[This post originally appeared on LinkedIn, here]
Even as the U.S. economy appears to be opening more in these recent weeks, plenty of questions still remain for television in the wake of COVID-19, and they’re unlikely to stop just yet.
Between live sports still sorting out exactly how they return (both this summer and beyond) and primetime shows waiting to return to filming, it’s created uncertainty around upfronts and Q3 ad buying. What will TV programming look like by then, who’s watching and how can brands be smart about diving into that environment once more? The doubts have resulted in what’s estimated to be a 33% decrease in upfront spending this year. If sports and primetime are scuttled, that number could dip even further.
That result could flip TV advertising on its head, too. While scatter is traditionally less than a third of ad revenues, it’s become a much greater portion of TV programming in the wake of COVID. Audiences are watching more television, yes. But the traditional tentpole events that attract the most eyeballs aren’t there. Scatter, and a lot of it, are now a valuable alternative for brands new and old to TV advertising environments -- but networks need to be able to frame it as such amid a rash of cost-cutting measures.
This is not necessarily a challenge for streaming environments, which were data-driven and on-demand for the most part anyway. For linear TV, it appears daunting on its face. However, with properly implemented automation solutions, this is not an impossible task for any network (or brand) to work through.
Programmatic advertising grants networks both scale and efficiency to manage scatter, and its result: a much larger number of advertisers, creatives and shows than they typically manage. It streamlines communication to speed up the workflow, and allows for smarter ad placement that inherently makes programming more valuable because it’s paired with useful data.
To some extent we’re already seeing some automation at play for national linear TV, and this move to scatter and the increased demands it creates will only serve to push these technological integrations forward. Traditional systems are not built to handle a buying environment without upfronts, so it becomes integral for national networks to adopt these solutions quickly -- or get left behind as brands migrate to those that already have them in place.

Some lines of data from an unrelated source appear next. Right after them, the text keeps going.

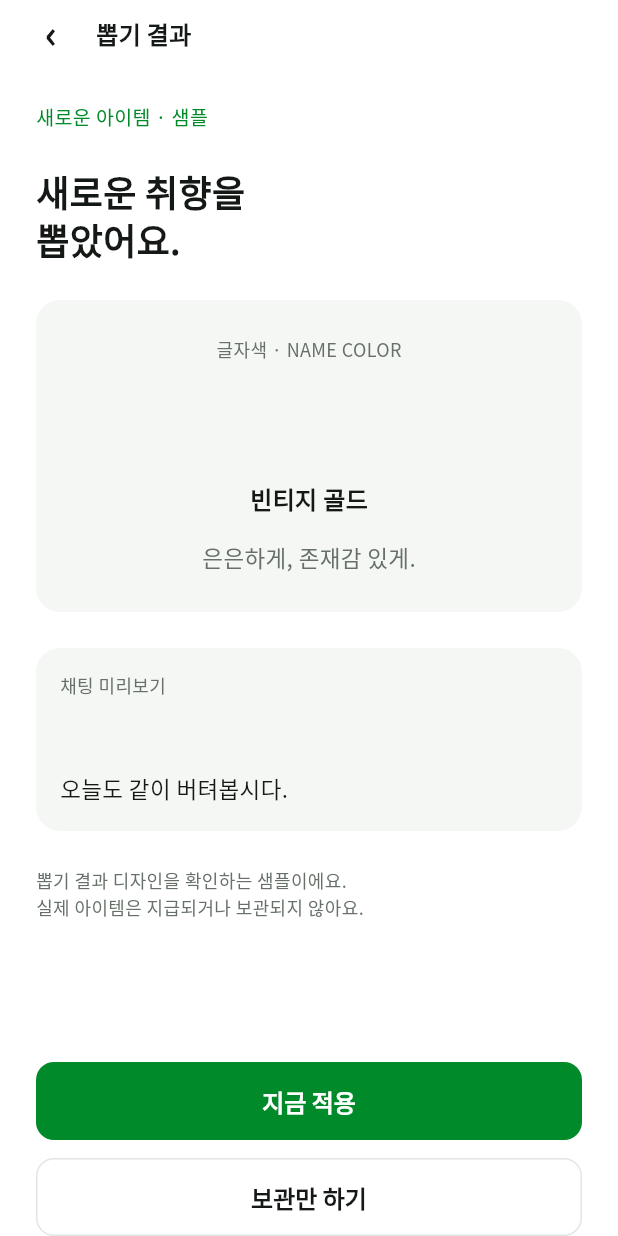
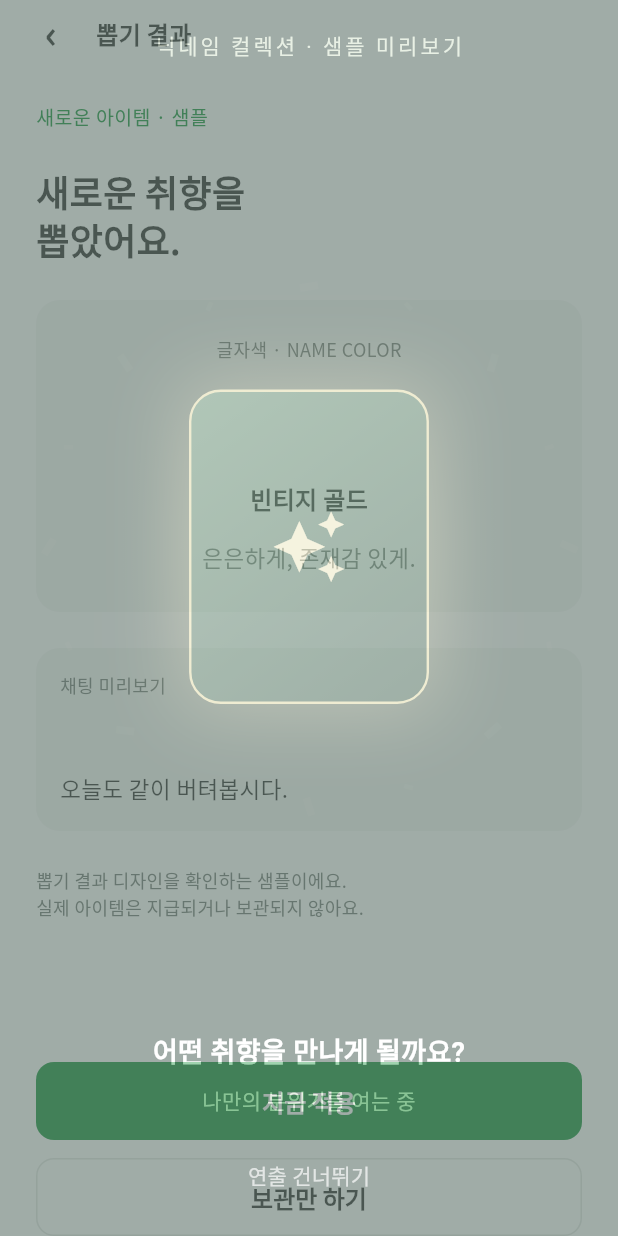
Before and after one commit to dollar-trapped/app, a Flutter app: the CosmeticResultPage widget shown alone on an empty page, opened directly with empty values, on a phone screen of 412 x 824 dp. Run offline on Flutter 3.47's test engine with Material 3 defaults, Android fonts, the phone set to English and light mode, and no system bars; our stand-ins replace dio, flutter_dotenv, flutter_secure_storage, flutter_svg, google_mobile_ads; accounts and stored records are empty.

Commit message:
feat(gacha): add skippable draw reveal animation

```diff
--- a/lib/features/gacha/screens/cosmetic_result_page.dart
+++ b/lib/features/gacha/screens/cosmetic_result_page.dart
@@ -2,6 +2,7 @@ import 'package:flutter/material.dart';
 import '../../profile/widgets/profile_layout.dart';
 import '../widgets/cosmetic_layout.dart';
 import '../widgets/cosmetic_preview.dart';
+import '../widgets/gacha_reveal.dart';
 
 /// Design preview only. Opening or closing this page never grants an item.
 class CosmeticResultPage extends StatelessWidget {
@@ -15,7 +16,9 @@ class CosmeticResultPage extends StatelessWidget {
   }
 
   @override
-  Widget build(BuildContext context) => ProfileLayout(
+  Widget build(BuildContext context) => GachaReveal(
+    isPreview: true,
+    child: ProfileLayout(
       title: '뽑기 결과',
       child: CosmeticContent(
         content: Column(
@@ -102,5 +105,6 @@ class CosmeticResultPage extends StatelessWidget {
           ],
         ),
       ),
+    ),
   );
 }
--- a/lib/features/gacha/screens/live_gacha_page.dart
+++ b/lib/features/gacha/screens/live_gacha_page.dart
@@ -10,6 +10,7 @@ import '../services/request_id.dart';
 import '../widgets/cosmetic_layout.dart';
 import '../widgets/server_cosmetic_preview.dart';
 import 'owned_cosmetics_page.dart';
+import '../widgets/gacha_reveal.dart';
 
 class LiveGachaPage extends StatefulWidget {
   const LiveGachaPage({
@@ -311,7 +312,8 @@ class _LiveDrawResultPageState extends State<LiveDrawResultPage> {
     final color = item.type == 'NAME_COLOR' ? item : null,
         font = item.type == 'NAME_FONT' ? item : null,
         bg = item.type == 'NAME_BACKGROUND' ? item : null;
-    return PopScope(
+    return GachaReveal(
+      child: PopScope(
         canPop: !_busy,
         child: ProfileLayout(
           title: '뽑기 결과',
@@ -405,6 +407,7 @@ class _LiveDrawResultPageState extends State<LiveDrawResultPage> {
             ),
           ),
         ),
+      ),
     );
   }
 }
--- /dev/null
+++ b/lib/features/gacha/widgets/gacha_reveal.dart
@@ -0,0 +1,213 @@
+import 'dart:math' as math;
+import 'package:flutter/material.dart';
+
+/// Presentation only: the draw has already been confirmed by the server.
+class GachaReveal extends StatefulWidget {
+  const GachaReveal({super.key, required this.child, this.isPreview = false});
+  final Widget child;
+  final bool isPreview;
+
+  @override
+  State<GachaReveal> createState() => _GachaRevealState();
+}
+
+class _GachaRevealState extends State<GachaReveal>
+    with SingleTickerProviderStateMixin {
+  late final AnimationController _controller = AnimationController(
+    vsync: this,
+    duration: const Duration(milliseconds: 2200),
+  );
+  bool _started = false;
+
+  @override
+  void didChangeDependencies() {
+    super.didChangeDependencies();
+    if (MediaQuery.disableAnimationsOf(context)) {
+      _controller.value = 1;
+    } else if (!_started) {
+      _controller.forward();
+    }
+    _started = true;
+  }
+
+  @override
+  void dispose() {
+    _controller.dispose();
+    super.dispose();
+  }
+
+  @override
+  Widget build(BuildContext context) => AnimatedBuilder(
+    animation: _controller,
+    builder: (context, _) {
+      final t = _controller.value;
+      if (t == 1) return widget.child;
+      final reveal = Curves.easeOut.transform(((t - .76) / .24).clamp(0, 1));
+      final burst = Curves.easeOutCubic.transform(
+        ((t - .48) / .45).clamp(0, 1),
+      );
+      return Stack(
+        fit: StackFit.expand,
+        children: [
+          if (reveal > 0)
+            ExcludeSemantics(
+              child: IgnorePointer(
+                child: Opacity(opacity: reveal, child: widget.child),
+              ),
+            ),
+          Opacity(
+            opacity: 1 - reveal,
+            child: Scaffold(
+              backgroundColor: const Color(0xFF102D22),
+              body: SafeArea(
+                child: LayoutBuilder(
+                  builder: (context, constraints) {
+                    final size = math.min(
+                      260.0,
+                      math.min(
+                        constraints.maxWidth * .72,
+                        constraints.maxHeight * .48,
+                      ),
+                    );
+                    return Column(
+                      children: [
+                        const SizedBox(height: 20),
+                        Text(
+                          widget.isPreview ? '닉네임 컬렉션 · 샘플 미리보기' : '닉네임 컬렉션',
+                          style: const TextStyle(
+                            color: Color(0xFFC5D9BD),
+                            letterSpacing: 2,
+                          ),
+                        ),
+                        Expanded(
+                          child: Center(
+                            child: SizedBox.square(
+                              dimension: size,
+                              child: Stack(
+                                alignment: Alignment.center,
+                                clipBehavior: Clip.none,
+                                children: [
+                                  Container(
+                                    decoration: BoxDecoration(
+                                      shape: BoxShape.circle,
+                                      gradient: RadialGradient(
+                                        colors: [
+                                          const Color(0xFFE3D99A).withValues(
+                                            alpha: .12 + burst * .35,
+                                          ),
+                                          const Color(0x00102D22),
+                                        ],
+                                      ),
+                                    ),
+                                  ),
+                                  for (var i = 0; i < 16; i++)
+                                    Transform.translate(
+                                      offset: Offset(
+                                        math.cos(i * math.pi / 8) *
+                                            size *
+                                            (.25 + burst * .42),
+                                        math.sin(i * math.pi / 8) *
+                                            size *
+                                            (.25 + burst * .42),
+                                      ),
+                                      child: Opacity(
+                                        opacity: math.sin(burst * math.pi),
+                                        child: Transform.rotate(
+                                          angle: i + burst * 2,
+                                          child: Container(
+                                            width: i.isEven ? 5 : 3,
+                                            height: i.isEven ? 12 : 6,
+                                            color: const Color(0xFFE8DFAB),
+                                          ),
+                                        ),
+                                      ),
+                                    ),
+                                  Transform.rotate(
+                                    angle:
+                                        math.sin(t * math.pi * 18) *
+                                        .055 *
+                                        (1 - burst),
+                                    child: Transform.scale(
+                                      scale:
+                                          .9 +
+                                          .1 * math.sin(t * math.pi) +
+                                          burst * .12,
+                                      child: Container(
+                                        width: size * .58,
+                                        height: size * .76,
+                                        decoration: BoxDecoration(
+                                          borderRadius: BorderRadius.circular(
+                                            20,
+                                          ),
+                                          gradient: const LinearGradient(
+                                            begin: Alignment.topLeft,
+                                            end: Alignment.bottomRight,
+                                            colors: [
+                                              Color(0xFF447956),
+                                              Color(0xFF173E2B),
+                                            ],
+                                          ),
+                                          border: Border.all(
+                                            color: const Color(0xFFE3D99A),
+                                            width: 1.5,
+                                          ),
+                                          boxShadow: [
+                                            BoxShadow(
+                                              color: const Color(
+                                                0xFFE3D99A,
+                                              ).withValues(alpha: burst * .35),
+                                              blurRadius: 40 * burst,
+                                              spreadRadius: 8 * burst,
+                                            ),
+                                          ],
+                                        ),
+                                        child: const Center(
+                                          child: Icon(
+                                            Icons.auto_awesome,
+                                            color: Color(0xFFF2E9BB),
+                                            size: 48,
+                                          ),
+                                        ),
+                                      ),
+                                    ),
+                                  ),
+                                ],
+                              ),
+                            ),
+                          ),
+                        ),
+                        const Text(
+                          '어떤 취향을 만나게 될까요?',
+                          style: TextStyle(
+                            color: Colors.white,
+                            fontSize: 18,
+                            fontWeight: FontWeight.w600,
+                          ),
+                        ),
+                        const SizedBox(height: 8),
+                        const Text(
+                          '나만의 분위기를 여는 중',
+                          style: TextStyle(color: Color(0xFFC5D9BD)),
+                        ),
+                        Padding(
+                          padding: const EdgeInsets.all(16),
+                          child: TextButton(
+                            onPressed: () => _controller.value = 1,
+                            style: TextButton.styleFrom(
+                              foregroundColor: Colors.white70,
+                            ),
+                            child: const Text('연출 건너뛰기'),
+                          ),
+                        ),
+                      ],
+                    );
+                  },
+                ),
+              ),
+            ),
+          ),
+        ],
+      );
+    },
+  );
+}
```
Also changed, not shown: 1 other file. Lines whose indentation alone changed are shown as unchanged.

The biggest upside in this scatter-focused present (and near-term future) comes from local TV, though, where programmatic is truly in its infancy and even more subdivided already. If we’re truly entering a time period that ends national ad buys, all eyes turn to local as an effective way to continue delivering relevant messaging to audiences.
In addition to playing a key role as consumers move towards intent and purchase, local TV allows brands to double down on marketing in specific markets -- whether that be to get a leg up on competitors in those markets or to drive more reach and share of voice. Further, with local buys, advertisers can be mindful of regional nuances and diversity, which becomes all the more critical with states and localities easing stay-at-home orders at different times.
For as much as certain states and cities are reopening, COVID-19 hasn’t disappeared, and that will remain the case for some time. Tailoring messaging accordingly to account for differing standards of safety is essential, and without automation, responding to those demands becomes even more difficult.
Like all other businesses, television networks are facing challenging, but transformative times. For as much as TV is hurting, there’s a clear opportunity as well to embrace new solutions to help mitigate some of those pain points. Automation’s but one of them, though it’s a critical one in order to succeed in this scatter market we’ve entered.